━━━ Dataset records
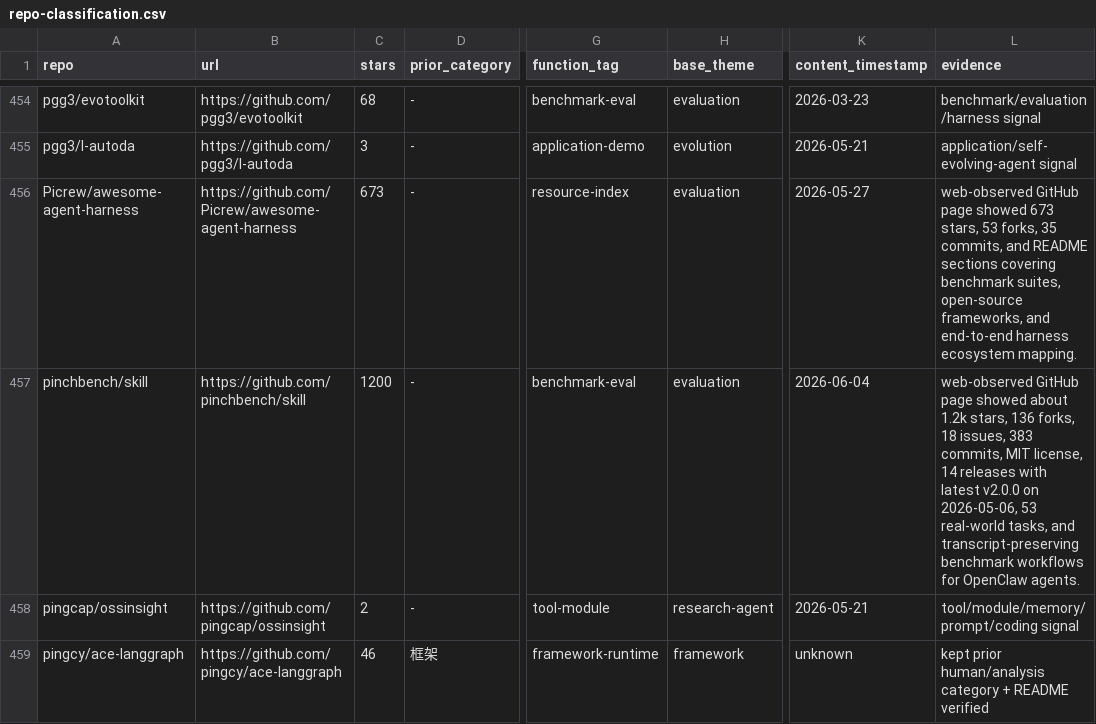
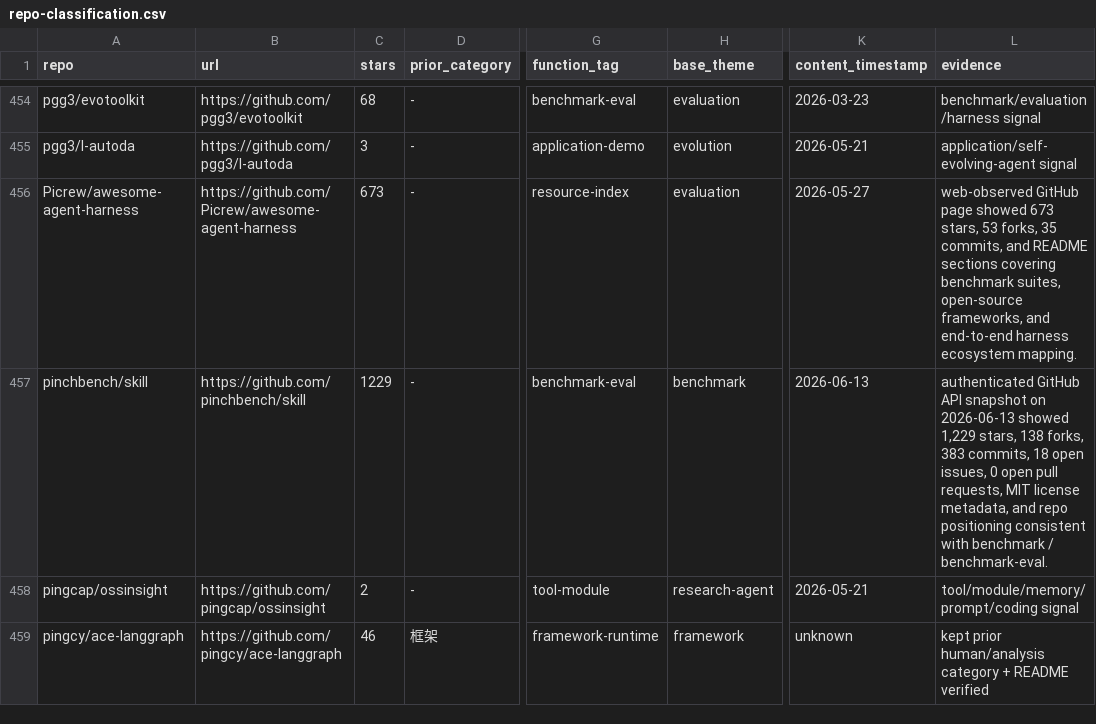
Before and after one commit to Shiyao-Huang/awesome-agent-evolution, a CSV file: research/repo-classification.csv, drawn as a sheet; only a part is shown, gaps mark what is left out; the diff covers the shown part only; the diff names each change by its address in the sheet, - before the commit and + after, or states it on an @@ line.

Commit message:
hourly: refresh public metadata anchors

```diff
--- a/research/repo-classification.csv
+++ b/research/repo-classification.csv
-C457 (stars): 1200
+C457 (stars): 1229
-H457 (base_theme): evaluation
+H457 (base_theme): benchmark
-K457 (content_timestamp): 2026-06-04
+K457 (content_timestamp): 2026-06-13
-L457 (evidence): web-observed GitHub page showed about 1.2k stars, 136 forks, 18 issues, 383 commits, MIT license, 14 releases with latest v2.0.0 on 2026-05-06, 53 real-world tasks, and transcript-preserving benchmark workflows for OpenClaw agents.
+L457 (evidence): authenticated GitHub API snapshot on 2026-06-13 showed 1,229 stars, 138 forks, 383 commits, 18 open issues, 0 open pull requests, MIT license metadata, and repo positioning consistent with benchmark / benchmark-eval.
```
Also changed, not shown: 1 added row, 1 removed row and 93 edited cells elsewhere in this file, 44 other files.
━━━━━━
• Problem statement:
Go through the entries and filter for lines holding the word "repo"; copy each match.

• Finished exercise:
Before and after one commit to Shiyao-Huang/awesome-agent-evolution, a CSV file: research/repo-classification.csv, drawn as a sheet; only a part is shown, gaps mark what is left out; the diff covers the shown part only; the diff names each change by its address in the sheet, - before the commit and + after, or states it on an @@ line.
--- a/research/repo-classification.csv
+++ b/research/repo-classification.csv
+L457 (evidence): authenticated GitHub API snapshot on 2026-06-13 showed 1,229 stars, 138 forks, 383 commits, 18 open issues, 0 open pull requests, MIT license metadata, and repo positioning consistent with benchmark / benchmark-eval.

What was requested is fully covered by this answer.